mid-afternoon, and would be out of the east all day, veering from NE to E to
SE. If I stayed on the eastern shore of
the lake, I’d be in the lee of the land.
things first, however. This morning was
the start of the WaterTribe Everglades Challenge. They pushed off from Fort DeSoto State Park,
on the north shore of Tampa Bay, at 8 a.m., Eastern, for the 300 mile paddle to
Key Largo. I watched them all get
started, and will now follow Class 1, which allows the use of a one-square-meter
sail with no outriggers or dagger boards, and includes a couple friends who are
launched from the Longdale ramp. This
campground has been unusable for about eight years due to the severe
draught. Since there has been no
maintenance going on, I found a bumper crop of sandburs. I ended up with them everywhere, including
inside my dry suit, so I felt like I was sitting on a mound of fire ants all
day. The draught had withdrawn water
from the east shore a considerable distance, which allowed the growth of brush
and trees in the fertile dry lake bottom.
With water levels back up, I could now paddle through a labyrinth of
foliage, which was providing good habitat for ducks. I was able to evade a good bit of the wind
and experience a whole new and interesting environment. I paddled to the south end of the lake and
pulled out. The cabled string of big
orange floats that mark the swim area had been sitting in a dry field of weeds
for much too long, and it was nice to see them floating again. I sat on one above the shoreline, and enjoyed
lunch as I watched water lapping against Ibi nearby.
lunch over, I got back on the water, turned Ibi to face downwind and into more
open water, and popped the WindPaddle Cruiser sail. We took off.

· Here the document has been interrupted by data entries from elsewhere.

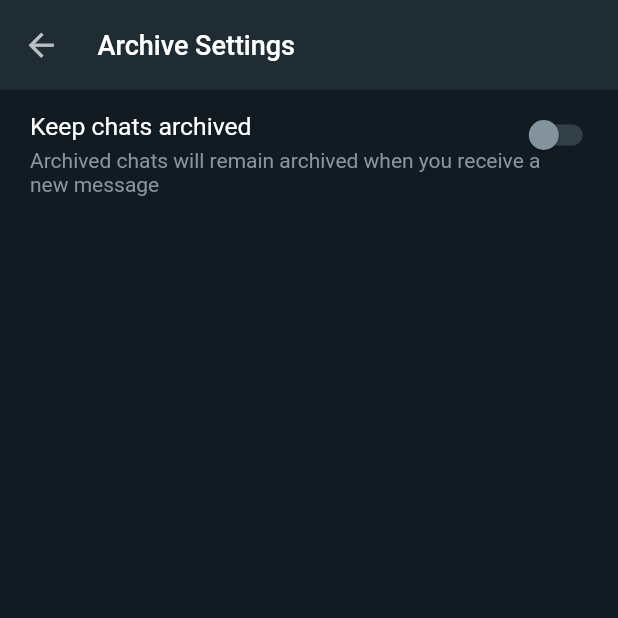
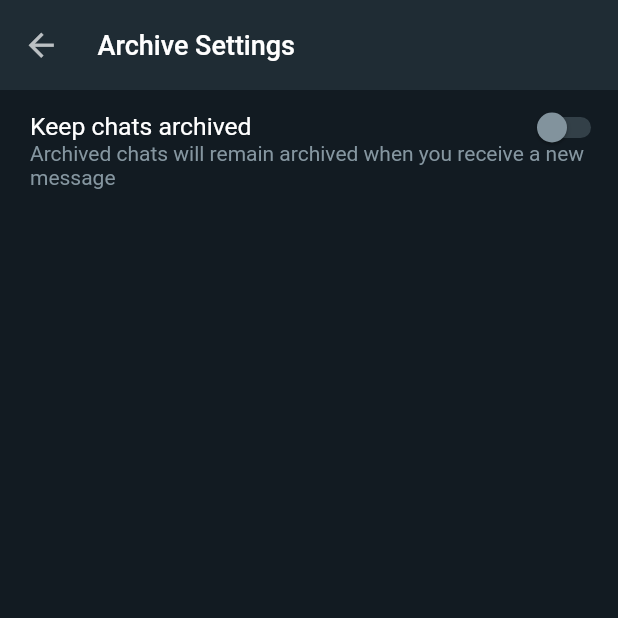
Before and after one commit to CodingHashira/whatsapp-android-ui-clone, a Flutter app: the ArchiveSettingsPage screen opened by its route, on a phone screen of 412 x 824 dp, the top half of it. Run offline on Flutter 3.47's test engine with Material 2 defaults, Android fonts, the phone set to English and light mode, and no system bars; our stand-ins replace feather_icons, flutter_chat_bubble, percent_indicator.

Commit message:
Modify list_tile.dart

```diff
--- a/lib/common/list_tile.dart
+++ b/lib/common/list_tile.dart
@@ -10,6 +10,7 @@ class CustomListTile extends StatelessWidget {
     super.key,
     this.contentPadding,
     this.leading,
+    this.leadingAlignment,
     required this.title,
     this.titleStyle,
     this.titleIndent,
@@ -25,8 +26,12 @@ class CustomListTile extends StatelessWidget {
     this.isEnabled,
   });
 
+  final VoidCallback? onTap;
+  final EdgeInsetsGeometry? padding;
   final double? contentPadding;
   final Widget? leading;
+  final double? leadingWidth;
+  final CrossAxisAlignment? leadingAlignment;
   final String title;
   final TextStyle? titleStyle;
   final double? titleIndent;
@@ -35,24 +40,24 @@ class CustomListTile extends StatelessWidget {
   final double? subTitleIndent;
   final Widget? subTitleWidget;
   final Widget? trailing;
-  final VoidCallback? onTap;
   final Alignment? trailingAlignment;
-  final EdgeInsetsGeometry? padding;
-  final double? leadingWidth;
   final bool? isEnabled;
 
   @override
   Widget build(BuildContext context) {
     return GestureDetector(
       onTap: onTap,
+      behavior: HitTestBehavior.translucent,
       child: Container(
+        constraints: const BoxConstraints(maxHeight: 180.0),
         padding: padding ??
             const EdgeInsets.only(
-                left: 10.0, top: 15.0, right: 25.0, bottom: 15.0),
+                left: 10.0, top: 15.0, right: 5.0, bottom: 15.0),
         child: Stack(
           alignment: trailingAlignment ?? Alignment.topRight,
           children: [
             Row(
+              crossAxisAlignment: leadingAlignment ?? CrossAxisAlignment.center,
               children: [
                 SizedBox(width: leadingWidth ?? 10.0),
                 leading != null
@@ -63,6 +68,7 @@ class CustomListTile extends StatelessWidget {
                     : const SizedBox.shrink(),
                 Expanded(
                   child: Column(
+                    mainAxisSize: MainAxisSize.min,
                     crossAxisAlignment: CrossAxisAlignment.start,
                     children: [
                       SizedBox(
@@ -77,7 +83,7 @@ class CustomListTile extends StatelessWidget {
                                     )),
                         ),
                       ),
-                      SizedBox(height: contentPadding ?? 5.0),
+                      SizedBox(height: contentPadding ?? 0.0),
                       subTitle != null || subTitleWidget != null
                           ? SizedBox(
                               width: screenWidth - (subTitleIndent ?? 0),
@@ -109,10 +115,14 @@ class CustomListTile extends StatelessWidget {
               ],
             ),
             trailing != null
-                ? Container(
-                    constraints:
-                        const BoxConstraints(maxWidth: 30, maxHeight: 30),
-                    child: trailing,
+                ? Row(
+                    mainAxisAlignment: MainAxisAlignment.end,
+                    children: [
+                      SizedBox(
+                        height: 20.0,
+                        child: trailing!,
+                      ),
+                    ],
                   )
                 : const SizedBox.shrink(),
           ],
```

I reached 5.6 mph, which is the fastest I’ve ever gotten the canoe
going. The wind wasn’t steady, however,
and gusts kept backing more forward. It
both drove me further offshore, and as I was already sailing on the edge of
trying to hold a beam reach, backed the sail and blew it over my head. The Cruiser is 1.6 sq. meter. In a canoe, that’s big, and when it backwinds
and flops over my head, I find myself sitting inside a big yellow tent as the
wind, now gusting to near 20 mph, is trying to blow me sideways toward open
water. A couple times it got a bit
exciting. It would have been really nice
if I could have kept the wind behind me, but it was backing more. I finally had to furl the sail and just enjoy the paddle. By gosh, spring is coming. I can feel it.
got home, I checked in again with the WaterTribe. In eight hours, Class 1 had traveled 40-45
miles down the Florida coast. That blows
my mind. Canoe or kayak either one, that’s
moving. If you want to watch the track,
which is updated several times an hour, check the site at: http://www.watertribe.com/Events/ChallengeGMapper.aspx. Be quick, or this thing will be over. To qualify with a finish time, they have to
have completed the 300 miles in eight days.